What you will do
The entries below must be reproduced exactly; their pictures are not part of the copy.

Available records
BEGIN

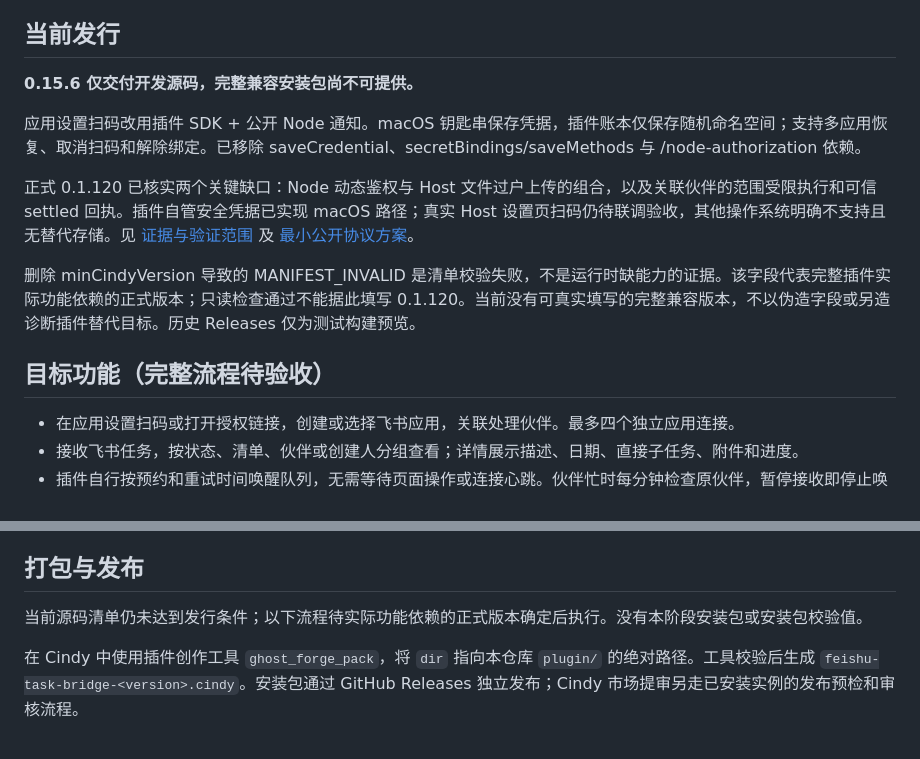
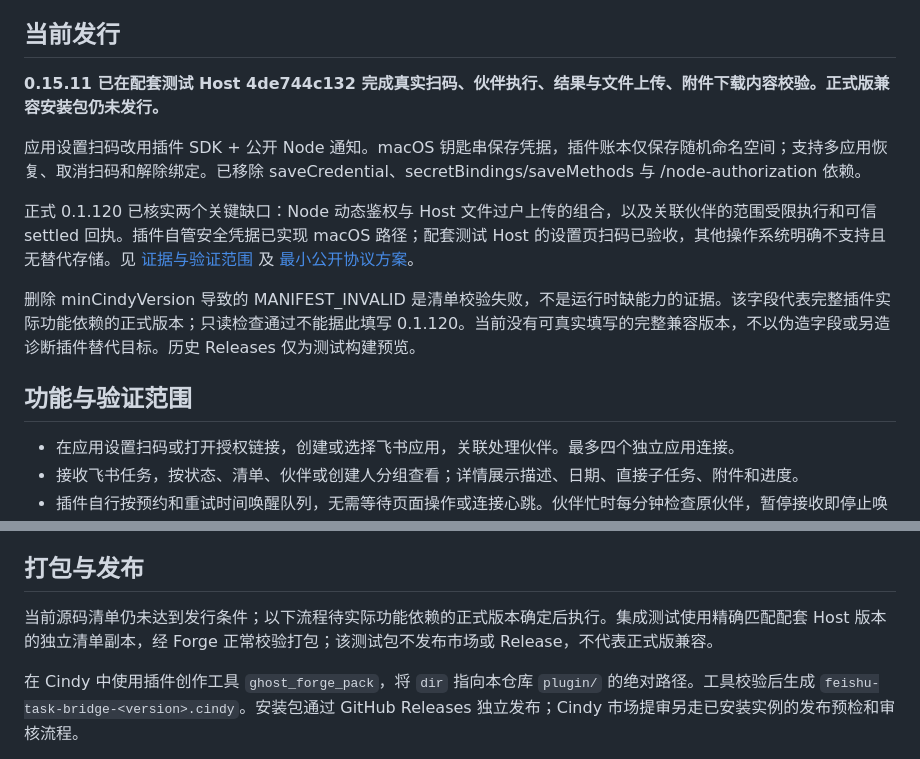
Before and after one commit to lengjingxu/cindy-feishu-task-plugin, a Markdown page: README.md, 2 parts joined by grey strips. GitHub-like rendering.

Commit message:
docs: record real test-host file delivery and download validation

```diff
--- a/README.md
+++ b/README.md
@@ -14,15 +14,15 @@
 
 ## 当前发行
 
-**0.15.6 仅交付开发源码，完整兼容安装包尚不可提供。**
+**0.15.11 已在配套测试 Host 4de744c132 完成真实扫码、伙伴执行、结果与文件上传、附件下载内容校验。正式版兼容安装包仍未发行。**
 
 应用设置扫码改用插件 SDK + 公开 Node 通知。macOS 钥匙串保存凭据，插件账本仅保存随机命名空间；支持多应用恢复、取消扫码和解除绑定。已移除 saveCredential、secretBindings/saveMethods 与 /node-authorization 依赖。
 
-正式 0.1.120 已核实两个关键缺口：Node 动态鉴权与 Host 文件过户上传的组合，以及关联伙伴的范围受限执行和可信 settled 回执。插件自管安全凭据已实现 macOS 路径；真实 Host 设置页扫码仍待联调验收，其他操作系统明确不支持且无替代存储。见 [证据与验证范围](docs/compatibility.md) 及 [最小公开协议方案](docs/minimal-host-contract.md)。
+正式 0.1.120 已核实两个关键缺口：Node 动态鉴权与 Host 文件过户上传的组合，以及关联伙伴的范围受限执行和可信 settled 回执。插件自管安全凭据已实现 macOS 路径；配套测试 Host 的设置页扫码已验收，其他操作系统明确不支持且无替代存储。见 [证据与验证范围](docs/compatibility.md) 及 [最小公开协议方案](docs/minimal-host-contract.md)。
 
 删除 minCindyVersion 导致的 MANIFEST_INVALID 是清单校验失败，不是运行时缺能力的证据。该字段代表完整插件实际功能依赖的正式版本；只读检查通过不能据此填写 0.1.120。当前没有可真实填写的完整兼容版本，不以伪造字段或另造诊断插件替代目标。历史 Releases 仅为测试构建预览。
 
-## 目标功能（完整流程待验收）
+## 功能与验证范围
 
 - 在应用设置扫码或打开授权链接，创建或选择飞书应用，关联处理伙伴。最多四个独立应用连接。
 - 接收飞书任务，按状态、清单、伙伴或创建人分组查看；详情展示描述、日期、直接子任务、附件和进度。
@@ -49,7 +49,7 @@ UI 测试使用模拟 Host，覆盖明暗模式及 320–1360px；通过不代
 
 ## 打包与发布
 
-当前源码清单仍未达到发行条件；以下流程待实际功能依赖的正式版本确定后执行。没有本阶段安装包或安装包校验值。
+当前源码清单仍未达到发行条件；以下流程待实际功能依赖的正式版本确定后执行。集成测试使用精确匹配配套 Host 版本的独立清单副本，经 Forge 正常校验打包；该测试包不发布市场或 Release，不代表正式版兼容。
 
 在 Cindy 中使用插件创作工具 `ghost_forge_pack`，将 `dir` 指向本仓库 `plugin/` 的绝对路径。工具校验后生成 `feishu-task-bridge-<version>.cindy`。安装包通过 GitHub Releases 独立发布；Cindy 市场提审另走已安装实例的发布预检和审核流程。
 
```
Also changed, not shown: docs/compatibility.md (+14 -2 lines).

END

Result of the exercise
Before and after one commit to lengjingxu/cindy-feishu-task-plugin, a Markdown page: README.md, 2 parts joined by grey strips. GitHub-like rendering.

Commit message:
docs: record real test-host file delivery and download validation

```diff
--- a/README.md
+++ b/README.md
@@ -14,15 +14,15 @@
 
 ## 当前发行
 
-**0.15.6 仅交付开发源码，完整兼容安装包尚不可提供。**
+**0.15.11 已在配套测试 Host 4de744c132 完成真实扫码、伙伴执行、结果与文件上传、附件下载内容校验。正式版兼容安装包仍未发行。**
 
 应用设置扫码改用插件 SDK + 公开 Node 通知。macOS 钥匙串保存凭据，插件账本仅保存随机命名空间；支持多应用恢复、取消扫码和解除绑定。已移除 saveCredential、secretBindings/saveMethods 与 /node-authorization 依赖。
 
-正式 0.1.120 已核实两个关键缺口：Node 动态鉴权与 Host 文件过户上传的组合，以及关联伙伴的范围受限执行和可信 settled 回执。插件自管安全凭据已实现 macOS 路径；真实 Host 设置页扫码仍待联调验收，其他操作系统明确不支持且无替代存储。见 [证据与验证范围](docs/compatibility.md) 及 [最小公开协议方案](docs/minimal-host-contract.md)。
+正式 0.1.120 已核实两个关键缺口：Node 动态鉴权与 Host 文件过户上传的组合，以及关联伙伴的范围受限执行和可信 settled 回执。插件自管安全凭据已实现 macOS 路径；配套测试 Host 的设置页扫码已验收，其他操作系统明确不支持且无替代存储。见 [证据与验证范围](docs/compatibility.md) 及 [最小公开协议方案](docs/minimal-host-contract.md)。
 
 删除 minCindyVersion 导致的 MANIFEST_INVALID 是清单校验失败，不是运行时缺能力的证据。该字段代表完整插件实际功能依赖的正式版本；只读检查通过不能据此填写 0.1.120。当前没有可真实填写的完整兼容版本，不以伪造字段或另造诊断插件替代目标。历史 Releases 仅为测试构建预览。
 
-## 目标功能（完整流程待验收）
+## 功能与验证范围
 
 - 在应用设置扫码或打开授权链接，创建或选择飞书应用，关联处理伙伴。最多四个独立应用连接。
 - 接收飞书任务，按状态、清单、伙伴或创建人分组查看；详情展示描述、日期、直接子任务、附件和进度。
@@ -49,7 +49,7 @@ UI 测试使用模拟 Host，覆盖明暗模式及 320–1360px；通过不代
 
 ## 打包与发布
 
-当前源码清单仍未达到发行条件；以下流程待实际功能依赖的正式版本确定后执行。没有本阶段安装包或安装包校验值。
+当前源码清单仍未达到发行条件；以下流程待实际功能依赖的正式版本确定后执行。集成测试使用精确匹配配套 Host 版本的独立清单副本，经 Forge 正常校验打包；该测试包不发布市场或 Release，不代表正式版兼容。
 
 在 Cindy 中使用插件创作工具 `ghost_forge_pack`，将 `dir` 指向本仓库 `plugin/` 的绝对路径。工具校验后生成 `feishu-task-bridge-<version>.cindy`。安装包通过 GitHub Releases 独立发布；Cindy 市场提审另走已安装实例的发布预检和审核流程。
 
```
Also changed, not shown: docs/compatibility.md (+14 -2 lines).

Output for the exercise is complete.